On the romantic Greek Island of Mykonos, Cine Manto is set in a botanical garden. Home to Mediterranean plants, lily-covered pools and a resident pelican named Petros, it is due to show films such as Captain Phillips and Gravity over the coming months. Between 10am and 2am, a stylish restaurant serves up breakfasts, barbecues, brunch […]Monocle on CineManto
On the island of Mykonos, Andonis Kioukas owns Cine Manto, which is about as perfect as a place can be without sitting atop Mount Olympus itself. “Mykonos is a labyrinth and this used to be jungle”, says Kioukas, shrugging at his surroundings as if they were just an average suburban garden, weeded and given a […]Greece is on Cine Manto
Open-air cinemas are a quintessential Greek summer delight. Where better but the islands to enjoy a Hollywood classic or the latest blockbuster under the stars? You’d think that the strong smell of jasmine and the noisy songs of the cicadas – both heralding the start of yet another Greek summer – would distract you from silver-screen magic […]Lonely Planet on Cine Manto
Need a break from the bars and clubs? Seek out this gorgeous open-air cinema in a garden setting. There’s a cafe here, too. Movies are shown in their original language; view the program online. Source: https://www.lonelyplanet.com/greece/hora-mykonos/entertainment/cine-manto/a/poi-ent/1518319/1003373Volotea on Cine Manto
The therino (open-air cinema) is an integral part of Greek culture – there are few better ways to kick off a summer evening than watching a film at Cinema Manto under the stars while sipping a gin and tonic (you can smoke too, as it’s outdoors). Set in a walled garden with towering palm trees, fragrant pines, and cacti, the cinema shows films in […]CINE MANTO CAFÉ RESTAURANT
Apart from the open-air cinema, in the Garden, you will find the coolest cafe restaurant on the island, CINE MANTO CAFE RESTAURANT, surrounded by a beautiful garden with an ethereal atmosphere, and great food. It is open all day long, offering the pleasure of greenery, Greek breakfast, barbecue, drinks, brunch and assortments.

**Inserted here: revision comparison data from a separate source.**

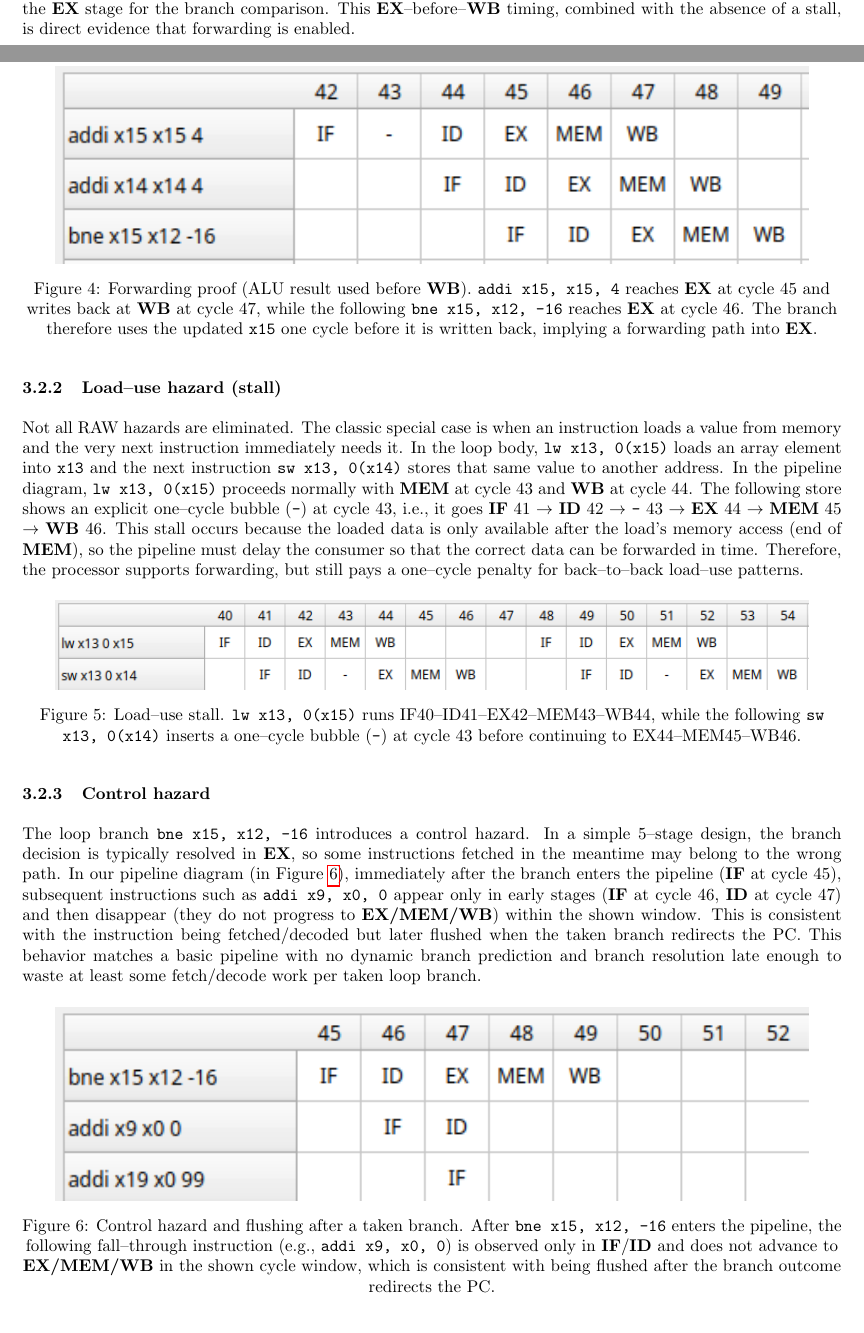
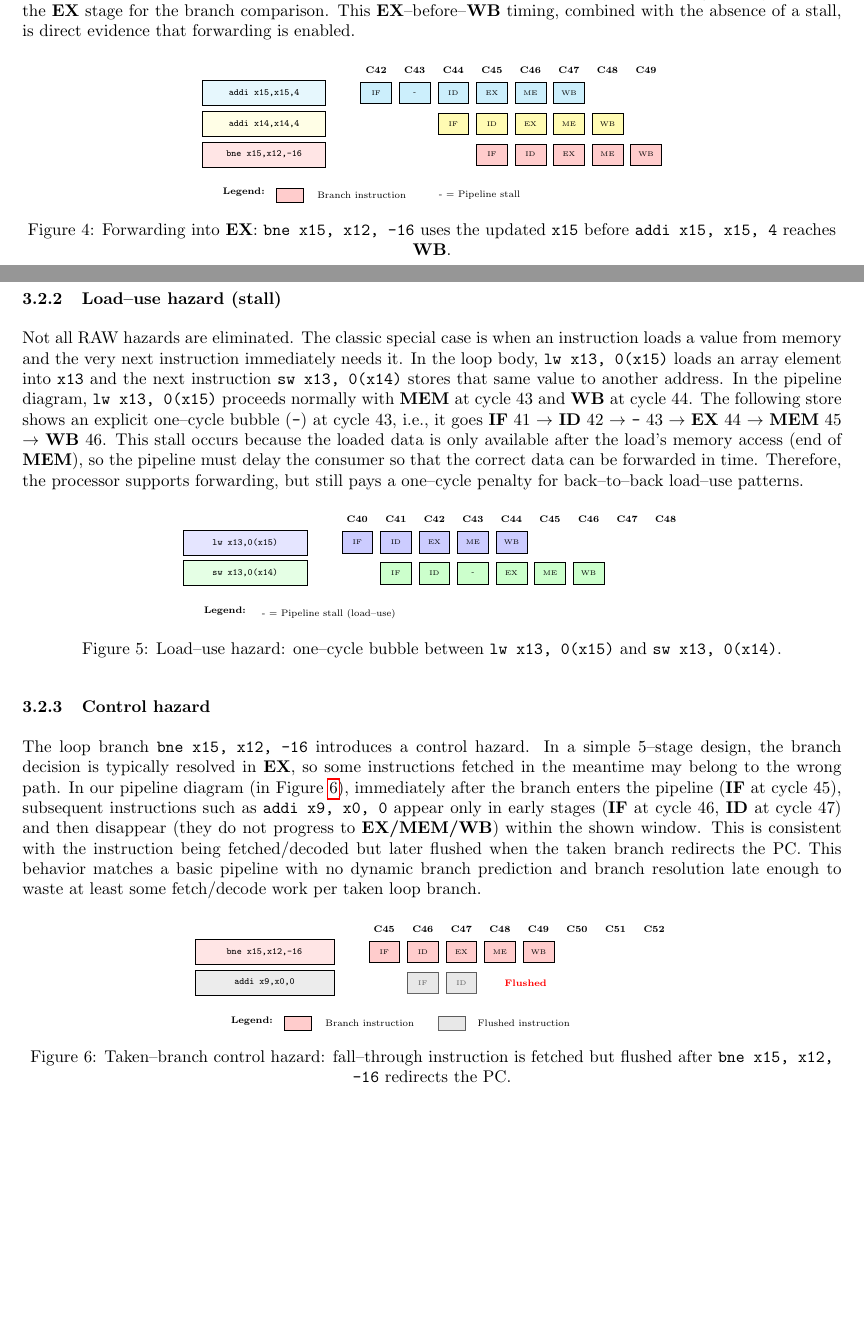
Before and after one commit to marcutudor79/riscv-processor-design, a LaTeX document (project2/main.tex): two parts of pages 5 and 6 of 15 before the commit and two parts of pages 5 and 6 of 14 after it, joined at a grey line, cut so that both start at the same text, the shorter picture padded with empty space. Compiled offline with pdfLaTeX.

Commit message:
Add changes to the figures

```diff
--- a/project2/main.tex
+++ b/project2/main.tex
@@ -142,12 +142,45 @@ One case is the loop control pair \texttt{addi x15, x15, 4} followed by \texttt{
 
 \begin{figure}[H]
     \centering
-    \IfFileExists{img/crop_addi_bne_cycles42_49.png}{%
-        \includegraphics[width=0.92\textwidth]{img/crop_addi_bne_cycles42_49.png}%
-    }{%
-        \fbox{\parbox{0.9\textwidth}{Figure placeholder: Forwarding proof. Save your crop as \texttt{img/crop\_addi\_bne\_cycles42\_49.png}.}}%
+    \begin{tikzpicture}[
+        scale=0.80,
+        transform shape,
+        instruction/.style={rectangle, draw, minimum width=3.2cm, minimum height=0.65cm, font=\ttfamily\scriptsize},
+        cycle/.style={font=\scriptsize\bfseries}
+    ]
+    % Cycle numbers
+    \foreach \i in {42,...,49} {
+        \node[cycle] at (0.3 + 1.0*\i - 41.0, 1.6) {C\i};
     }
-    \caption{Forwarding proof (ALU result used before \textbf{WB}). \texttt{addi x15, x15, 4} reaches \textbf{EX} at cycle 45 and writes back at \textbf{WB} at cycle 47, while the following \texttt{bne x15, x12, -16} reaches \textbf{EX} at cycle 46. The branch therefore uses the updated \texttt{x15} one cycle before it is written back, implying a forwarding path into \textbf{EX}.}
+
+    % Instruction labels
+    \node[instruction, anchor=east, fill=cyan!10] at (0, 1.0) {addi x15,x15,4};
+    \node[instruction, anchor=east, fill=yellow!10] at (0, 0.2) {addi x14,x14,4};
+    \node[instruction, anchor=east, fill=red!10] at (0, -0.6) {bne x15,x12,-16};
+
+    % Timelines (matches the cycle discussion in text)
+    % addi x15,x15,4 (includes one bubble as in the screenshot)
+    \foreach \i/\stage in {42/IF, 43/-, 44/ID, 45/EX, 46/ME, 47/WB} {
+        \node[draw, fill=cyan!20, minimum width=0.8cm, minimum height=0.55cm] at (0.3 + 1.0*\i - 41.0, 1.0) {\tiny\stage};
+    }
+
+    % addi x14,x14,4
+    \foreach \i/\stage in {44/IF, 45/ID, 46/EX, 47/ME, 48/WB} {
+        \node[draw, fill=yellow!30, minimum width=0.8cm, minimum height=0.55cm] at (0.3 + 1.0*\i - 41.0, 0.2) {\tiny\stage};
+    }
+
+    % bne x15,x12,-16
+    \foreach \i/\stage in {45/IF, 46/ID, 47/EX, 48/ME, 49/WB} {
+        \node[draw, fill=red!20, minimum width=0.8cm, minimum height=0.55cm] at (0.3 + 1.0*\i - 41.0, -0.6) {\tiny\stage};
+    }
+
+    % Legend (same look/placement style as later figures)
+    \node[font=\scriptsize\bfseries, anchor=north west] at (-2.8, -1.35) {\textbf{Legend:}};
+    \node[draw, fill=red!20, minimum width=0.7cm, minimum height=0.35cm, anchor=west] at (-1.3, -1.65) {};
+    \node[font=\scriptsize, anchor=west] at (-0.35, -1.65) {Branch instruction};
+    \node[font=\scriptsize, anchor=west] at (2.8, -1.65) {- = Pipeline stall};
+    \end{tikzpicture}
+    \caption{Forwarding into \textbf{EX}: \texttt{bne x15, x12, -16} uses the updated \texttt{x15} before \texttt{addi x15, x15, 4} reaches \textbf{WB}.}
     \label{fig:forwarding_alu_branch}
 \end{figure}
 
@@ -156,12 +189,30 @@ Not all RAW hazards are eliminated. The classic special case is when an instruct
 
 \begin{figure}[H]
     \centering
-    \IfFileExists{img/crop_lw_sw_cycles40_48.png}{%
-        \includegraphics[width=0.92\textwidth]{img/crop_lw_sw_cycles40_48.png}%
-    }{%
-        \fbox{\parbox{0.9\textwidth}{Figure placeholder: Load\textendash use stall. Save your crop as \texttt{img/crop\_lw\_sw\_cycles40\_48.png}.}}%
+    \begin{tikzpicture}[
+        scale=0.80,
+        transform shape,
+        instruction/.style={rectangle, draw, minimum width=3.2cm, minimum height=0.65cm, font=\ttfamily\scriptsize},
+        cycle/.style={font=\scriptsize\bfseries}
+    ]
+    \foreach \i in {40,...,48} {
+        \node[cycle] at (0.3 + 1.0*\i - 39.0, 1.6) {C\i};
     }
-    \caption{Load\textendash use stall. \texttt{lw x13, 0(x15)} runs IF40\textendash ID41\textendash EX42\textendash MEM43\textendash WB44, while the following \texttt{sw x13, 0(x14)} inserts a one\textendash cycle bubble (\texttt{-}) at cycle 43 before continuing to EX44\textendash MEM45\textendash WB46.}
+
+    \node[instruction, anchor=east, fill=blue!10] at (0, 1.0) {lw x13,0(x15)};
+    \node[instruction, anchor=east, fill=green!10] at (0, 0.2) {sw x13,0(x14)};
+
+    \foreach \i/\stage in {40/IF, 41/ID, 42/EX, 43/ME, 44/WB} {
+        \node[draw, fill=blue!20, minimum width=0.8cm, minimum height=0.55cm] at (0.3 + 1.0*\i - 39.0, 1.0) {\tiny\stage};
+    }
+    \foreach \i/\stage in {41/IF, 42/ID, 43/-, 44/EX, 45/ME, 46/WB} {
+        \node[draw, fill=green!20, minimum width=0.8cm, minimum height=0.55cm] at (0.3 + 1.0*\i - 39.0, 0.2) {\tiny\stage};
+    }
+
+    \node[font=\scriptsize\bfseries, anchor=north west] at (-2.8, -0.55) {\textbf{Legend:}};
+    \node[font=\scriptsize, anchor=west] at (-1.3, -0.85) {- = Pipeline stall (load\textendash use)};
+    \end{tikzpicture}
+    \caption{Load\textendash use hazard: one\textendash cycle bubble between \texttt{lw x13, 0(x15)} and \texttt{sw x13, 0(x14)}.}
     \label{fig:load_use_stall}
 \end{figure}
 
@@ -170,12 +221,36 @@ The loop branch \texttt{bne x15, x12, -16} introduces a control hazard. In a sim
 
 \begin{figure}[H]
     \centering
-    \IfFileExists{img/crop_branch_flash_cycles45_52.png}{%
-        \includegraphics[width=0.92\textwidth]{img/crop_branch_flash_cycles45_52.png}%
-    }{%
-        \fbox{\parbox{0.9\textwidth}{Figure placeholder: Control hazard flushing. Save your crop as \texttt{img/crop\_branch\_flash\_cycles45\_52.png}.}}%
+    \begin{tikzpicture}[
+        scale=0.80,
+        transform shape,
+        instruction/.style={rectangle, draw, minimum width=3.6cm, minimum height=0.65cm, font=\ttfamily\scriptsize},
+        cycle/.style={font=\scriptsize\bfseries}
+    ]
+    \foreach \i in {45,...,52} {
+        \node[cycle] at (0.3 + 1.0*\i - 44.0, 1.6) {C\i};
     }
-    \caption{Control hazard and flushing after a taken branch. After \texttt{bne x15, x12, -16} enters the pipeline, the following fall\textendash through instruction (e.g., \texttt{addi x9, x0, 0}) is observed only in \textbf{IF}/\textbf{ID} and does not advance to \textbf{EX/MEM/WB} in the shown cycle window, which is consistent with being flushed after the branch outcome redirects the PC.}
+
+    \node[instruction, anchor=east, fill=red!10] at (0, 1.0) {bne x15,x12,-16};
+    \node[instruction, anchor=east, fill=gray!15] at (0, 0.2) {addi x9,x0,0};
+
+    \foreach \i/\stage in {45/IF, 46/ID, 47/EX, 48/ME, 49/WB} {
+        \node[draw, fill=red!20, minimum width=0.8cm, minimum height=0.55cm] at (0.3 + 1.0*\i - 44.0, 1.0) {\tiny\stage};
+    }
+
+    % Fall-through instruction appears only in early stages and is flushed
+    \foreach \i/\stage in {46/IF, 47/ID} {
+        \node[draw, fill=gray!30, minimum width=0.8cm, minimum height=0.55cm, opacity=0.6] at (0.3 + 1.0*\i - 44.0, 0.2) {\tiny\stage};
+    }
+    \node[font=\scriptsize\color{red}, anchor=west] at (0.3 + 1.0*48 - 44.0, 0.2) {\textbf{Flushed}};
+
+    \node[font=\scriptsize\bfseries, anchor=north west] at (-2.8, -0.55) {\textbf{Legend:}};
+    \node[draw, fill=red!20, minimum width=0.7cm, minimum height=0.35cm, anchor=west] at (-1.3, -0.85) {};
+    \node[font=\scriptsize, anchor=west] at (-0.35, -0.85) {Branch instruction};
+    \node[draw, fill=gray!30, minimum width=0.7cm, minimum height=0.35cm, opacity=0.6, anchor=west] at (2.7, -0.85) {};
+    \node[font=\scriptsize, anchor=west] at (3.6, -0.85) {Flushed instruction};
+    \end{tikzpicture}
+    \caption{Taken\textendash branch control hazard: fall\textendash through instruction is fetched but flushed after \texttt{bne x15, x12, -16} redirects the PC.}
     \label{fig:control_hazard}
 \end{figure}
 
```
Also changed, not shown: project2/main.tex (34 more changed lines).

If you pass […]The owner and donor of the Gardens, Ioannis Meletopoulos
Ioannis Alex. Meletopoulos (1903-1980) was born in Piraeus, to an upper class family. His father Alexandros was an acclaimed historian and although Ioannis worked as a lawyer for the Supreme Court of Greece, he followed in his father’s footsteps doing historical research himself. He was the organizer and for many years served as a curator […]Concert in Delos 2006
A magical night to support a mythical place. Magical music performed on a mythical island under the moonlight. On Monday, August 22nd a very special performance will take place on a very special island. The voice, Eleftheria Arvanitaki, one of Greece’s best contemporary folk singers; the lyrics, from the writing of Greek Nobel laureates and poets; the venue, the ancient […]Petros the Pelican
Petros the White Pelican is the official mascot of Mykonos. In 1954 a wounded pelican was found at the coast Mykonοs by a local fisherman. The pelican was nursed to health and remained on the island supported by locals. It soon adopted the name “Petros”, , as a joke between the locals, as “petro” in Greek means “rock”, “stone” but metaphorically Old and Grumpy. Petros has always been a bit of an enigma as his species of pelican is not indigenous to the island or even the Aegean. To great dis-appointment by locals and tourists alike, Petros was hit by a car on 1985 and failed to recover.